bother are valuable.
There is as far as I can tell no benefit in the IETF actually storing 
the source for these projects.  Either they are being maintained or they 
aren't.  If they aren't, the source has much less value.  If they are, 
the maintained one is what people should look at.

So again, having an easily findable and easily maintained set of 
pointers to any implementations that folks want to list, with whatever 
terms those folks like (whether that be creative commons open source, 
GPL, or descriptions of proprietary implementations) seems very useful. 
The problem of findability is real, but is not different for an archive 
compared with a set of pointers.

A set of input / output vectors along the lines Erik suggested also 
sounds useful.  For some protocols.  (I don't quite know how one would 
do that for something like OSPF.)

Yours,
Joel

On 8/19/2020 6:33 PM, Stephen Farrell wrote:
> 
> Hiya,
> 
> On 19/08/2020 23:22, Joel M. Halpern wrote:
>> One of the advantages of pointers to implementations is that it can
>> include equally pointers to open source and pointers to closed source of
>> various forms.  The IETF doesn't take a stance among implementations.
> 
> Entirely surmountable problem IMO. Add caveats to avoid
> misperceptions wrt stance.
> 
> That said, open source implementations are plainly more
> useful for people who want to implement RFCs, compared to
> equivalent closed-source implementations. It'd be folly
> to ignore that reality.
> 
> I just now discovered that what I thought ought be a
> compressed-point representation of a DH shared secret is
> supposed to use the uncompressed format thanks to being
> able to add more trace lines to someone else's code.

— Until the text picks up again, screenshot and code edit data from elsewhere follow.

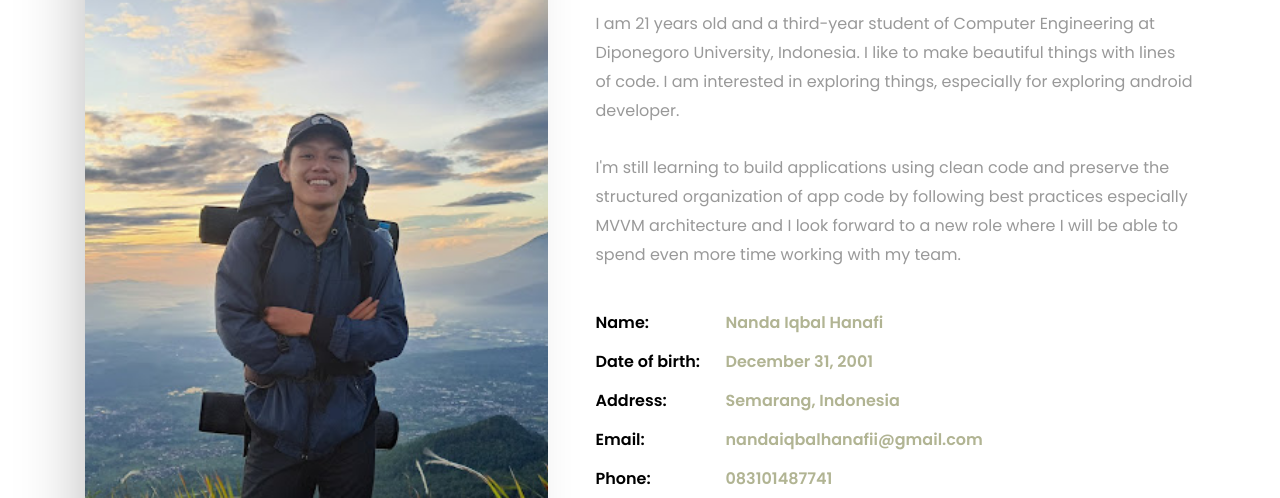
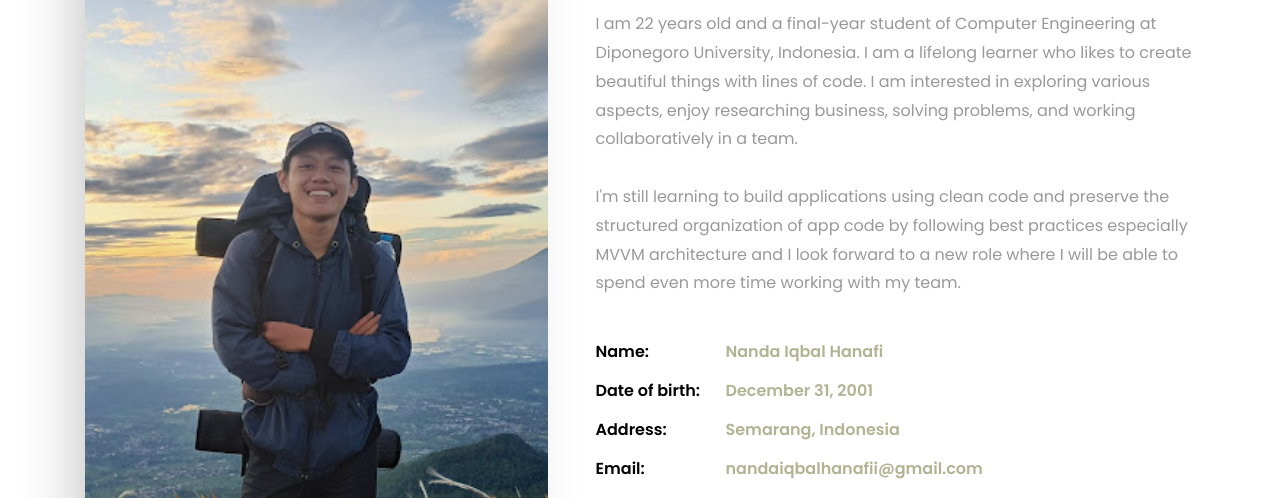
Before and after one commit to nandaiqbalh/nandaiqbalh.github.io, a plain HTML site: page index.html in a window 1280 px wide. Shown: the part 668-1166 px from the top of the page. Drawn offline with Linux system fonts and the light colour scheme; some packages are replaced by stand-ins of ours; no server answers; files whose address does not match are found by name.

Commit message:
change bio

```diff
--- a/index.html
+++ b/index.html
@@ -70,11 +70,9 @@
 							<div class="col-md-12 heading-section ftco-animate">
 								<span class="subheading"></span>
 								<h2 class="mb-4" style="font-size: 34px; text-transform: capitalize;">About Me</h2>
-								<p>I am 21 years old and a third-year student of Computer Engineering at Diponegoro
-									University,
-									Indonesia. I like to make beautiful things with lines of code. I am interested in
-									exploring things,
-									especially for exploring android developer.
+								<p>I am 22 years old and a final-year student of Computer Engineering at Diponegoro University, Indonesia. I am a
+									lifelong learner who likes to create beautiful things with lines of code. I am interested in exploring various
+									aspects, enjoy researching business, solving problems, and working collaboratively in a team.
 									<br>
 									<br>
 									I'm still learning to build applications using clean code and preserve the
```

That's
> the kind of thing could suck up many more hours of effort,
> or that might lead to non-interop, (as it only affects some
> groups), if no open-source code were available.
> 
> S.
> 
>>
>> Yours,
>> Joel
>>
>> On 8/19/2020 2:46 PM, Vijay Gurbani wrote:
>>> Dear Glenn: Thank you very much for your note.  More inline.
>>>
>>> On Wed, Aug 19, 2020 at 1:19 PM Deen, Glenn (NBCUniversal)
>>> <Glenn.Deen@nbcuni.com <mailto:Glenn.Deen@nbcuni.com>> wrote:
>>>
>>>      Hi Vijay,
>>>
>>>        In additional to the points others have made, I’ll add that an
>>>      IETF code repository would need to carefully work out license issues
>>>      and also how it fits into the IETF’s Intellectual Property set up
>>>      that is managed by the IETF  Trust.
>>>
>>>      [...]
>>>
>>>      There may be more that pop up once the topic was looked at deeper.
>>>
>>>      I’m not saying that any of these are show stoppers, but there’s a
>>>      lot of legal elements that would be need to worked out before any
>>>      bits got checked into a repository.
>>>
>>>
>>> Yes, absolutely.  All of what you listed are important and weighty
>>> concerns.  But none of them appear to be insurmountable if we decided
>>> to do this.  Clearly, the precedent set by IEEE and ACM in similar
>>> areas seems to point to the possible existence of a happy medium,
>>> should we go this route.
>>>
>>> Cheers,
>>>
>>> - vijay
>>>
>>